Selby’s absence from Berwick, which drew adverse comment from his superiors, was partly explained by his attendance at Parliament, where, on 9 Dec. 1601, he spoke on a bill concerned with the statute of tillage. The statute had placed severe restrictions on enclosures in order to ease economic distress and check depopulation, and the 1601 Parliament saw an attempt by the ‘great sheepmasters’ to secure its repeal. Selby, in a long but briefly reported speech, submitted that Northumberland should be exempt from the statute,
because it was so nigh the Scots; and the country was so infested with the plague, that, not only whole families, but whole villages had been swept away with that calamity.
Selby is not mentioned by name as sitting on committees in either of his Parliaments but as a knight of the shire for Northumberland he may have served on committees for enclosures (5 Nov. 1597), the poor law (5, 22 Nov.), armour and weapons (8 Nov.), penal laws (8 Nov.), monopolies (10 Nov.), the subsidy (15 Nov.), the order of business (3 Nov. 1601), monopolies (23 Nov.), strengthening the northern frontier (3 Dec.) and reforming the local government of the northern counties (14 Dec.).7
Selby returned to Berwick in time to welcome King James and receive one of the first knighthoods of the new reign,8 then retired to his estates.
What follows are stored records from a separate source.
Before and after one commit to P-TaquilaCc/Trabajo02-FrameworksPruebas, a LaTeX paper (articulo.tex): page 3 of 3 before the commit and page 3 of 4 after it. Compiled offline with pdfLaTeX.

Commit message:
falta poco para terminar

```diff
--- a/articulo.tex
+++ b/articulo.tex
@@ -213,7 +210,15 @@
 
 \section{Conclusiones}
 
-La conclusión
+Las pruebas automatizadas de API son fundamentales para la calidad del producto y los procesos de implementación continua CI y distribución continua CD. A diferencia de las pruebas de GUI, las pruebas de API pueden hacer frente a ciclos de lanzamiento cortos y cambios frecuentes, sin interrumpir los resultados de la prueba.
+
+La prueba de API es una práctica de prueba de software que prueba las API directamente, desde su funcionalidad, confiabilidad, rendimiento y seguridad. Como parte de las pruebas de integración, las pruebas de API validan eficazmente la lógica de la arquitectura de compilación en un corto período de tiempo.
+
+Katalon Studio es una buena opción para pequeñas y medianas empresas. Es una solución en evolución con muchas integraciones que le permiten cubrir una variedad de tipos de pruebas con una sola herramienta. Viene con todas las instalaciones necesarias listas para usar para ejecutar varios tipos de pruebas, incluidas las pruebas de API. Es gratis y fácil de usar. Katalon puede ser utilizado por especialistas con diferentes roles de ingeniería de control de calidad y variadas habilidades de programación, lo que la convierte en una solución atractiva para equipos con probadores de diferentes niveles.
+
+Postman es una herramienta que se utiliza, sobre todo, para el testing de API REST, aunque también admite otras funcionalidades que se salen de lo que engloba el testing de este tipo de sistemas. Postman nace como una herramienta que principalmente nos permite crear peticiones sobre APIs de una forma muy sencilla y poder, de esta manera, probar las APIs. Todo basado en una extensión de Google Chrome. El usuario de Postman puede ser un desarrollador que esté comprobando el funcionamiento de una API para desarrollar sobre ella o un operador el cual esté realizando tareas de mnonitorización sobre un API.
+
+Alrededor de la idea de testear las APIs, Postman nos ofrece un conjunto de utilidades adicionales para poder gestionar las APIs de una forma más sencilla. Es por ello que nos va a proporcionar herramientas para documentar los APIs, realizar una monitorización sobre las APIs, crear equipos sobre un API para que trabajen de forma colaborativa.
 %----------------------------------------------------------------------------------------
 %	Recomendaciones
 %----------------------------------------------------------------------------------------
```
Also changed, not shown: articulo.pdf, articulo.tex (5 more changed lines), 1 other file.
He was pricked sheriff in 1604 but the King gave him special permission to remain in the south. By June 1604, when he was granted an annuity of £184 13s.4d., he had also retired from his office as gentleman porter. Less than a year later, however, he was once more back in the north, where his knowledge and experience were highly valued. In February 1605 he was appointed a border commissioner, an office which demanded much of his time and attention during the next few years. He was again sheriff in 1606, and, in that capacity, was given custody of Tynemouth castle, which remained in his charge for at least seven years, though he was never in permanent residence. During that time, he received an annual allowance of £231 5s., while, as a border commissioner, he was made a further grant, in 1608, of 100 marks a year.9
It is not certain when Selby finally returned to Kent, but he probably did so soon after he inherited Ightham Mote from his uncle in 1612. By the 1620s he was well established in Kent, and despite advancing age and ill health, played a small part in the administration of his new county.10
Selby died in his eighties at Ightham 14 Feb. 1638 and was buried with his uncle in the chancel of Ightham church. By the time of his death he had become a wealthy man, with his estates in the north alone valued, in 1630, at over £2,000 a year. In his will he made gifts of money, amounting to over £10,000, including £4,000 to his wife, Dorothy. About another £4,000, due from the King in respect of his pension, he bequeathed to Berwick corporation for the construction of a church and the purchase of lands to maintain a schoolmaster and an usher for a grammar school. Having no children, Selby had entailed his northern estates first to his wife, then to his nephew, William Selby, who succeeded Lady Dorothy in 1641. The southern estate passed to a cousin, George Selby of Billingsgate.1